**TASK:** Below are the records; count the lines in which "https" occurs and report only that number.

** SUPPLIED RECORDS follows **

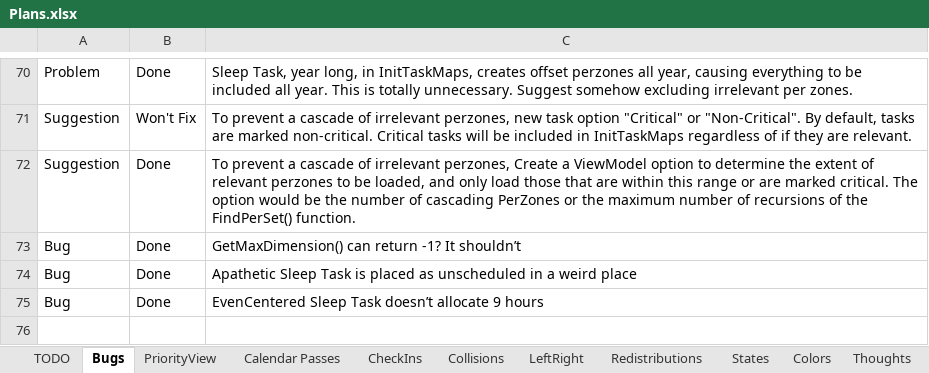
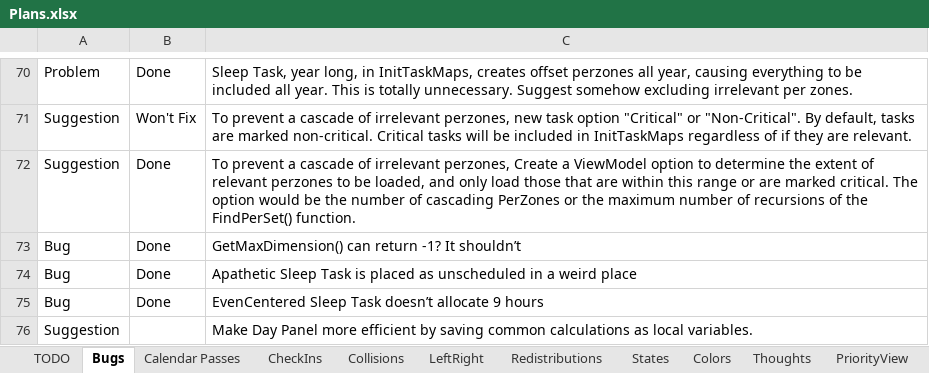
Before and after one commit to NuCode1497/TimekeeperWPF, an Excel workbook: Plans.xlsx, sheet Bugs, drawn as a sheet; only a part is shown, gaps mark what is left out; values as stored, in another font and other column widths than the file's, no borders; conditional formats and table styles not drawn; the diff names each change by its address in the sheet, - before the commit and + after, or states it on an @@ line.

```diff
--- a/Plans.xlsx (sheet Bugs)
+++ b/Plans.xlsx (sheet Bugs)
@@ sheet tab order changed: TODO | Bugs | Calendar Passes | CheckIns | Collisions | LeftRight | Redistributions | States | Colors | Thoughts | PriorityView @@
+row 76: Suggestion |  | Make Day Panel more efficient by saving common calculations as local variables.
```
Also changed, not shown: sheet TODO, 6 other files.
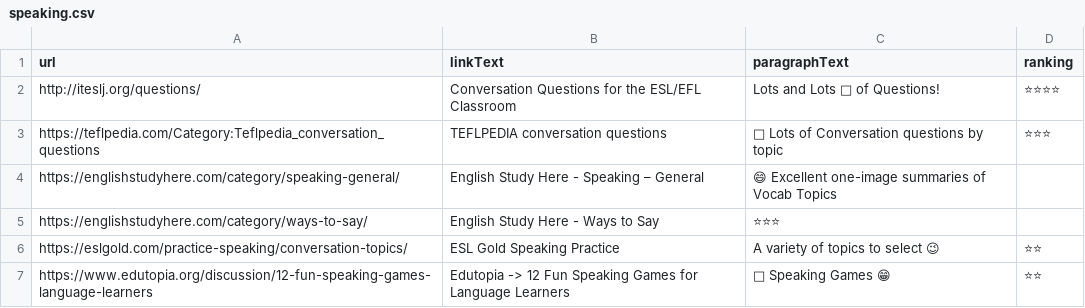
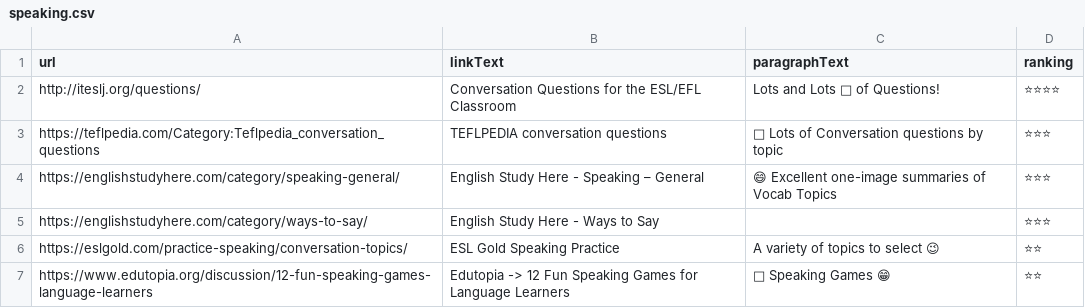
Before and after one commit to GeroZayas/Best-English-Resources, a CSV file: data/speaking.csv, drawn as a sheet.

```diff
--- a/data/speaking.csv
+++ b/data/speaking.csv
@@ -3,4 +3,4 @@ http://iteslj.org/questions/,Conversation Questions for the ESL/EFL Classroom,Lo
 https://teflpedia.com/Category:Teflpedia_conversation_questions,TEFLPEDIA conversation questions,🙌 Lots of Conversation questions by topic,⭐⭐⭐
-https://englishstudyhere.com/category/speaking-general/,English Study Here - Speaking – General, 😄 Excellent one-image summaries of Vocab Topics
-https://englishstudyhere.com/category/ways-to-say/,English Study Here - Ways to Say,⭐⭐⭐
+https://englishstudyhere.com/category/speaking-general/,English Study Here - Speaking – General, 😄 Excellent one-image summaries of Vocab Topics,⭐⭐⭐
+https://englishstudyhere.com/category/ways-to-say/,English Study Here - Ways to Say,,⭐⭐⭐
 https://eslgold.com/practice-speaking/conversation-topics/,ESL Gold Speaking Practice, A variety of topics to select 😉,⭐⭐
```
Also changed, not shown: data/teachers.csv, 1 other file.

** End of SUPPLIED RECORDS **

**EXERCISE ANSWER:** 6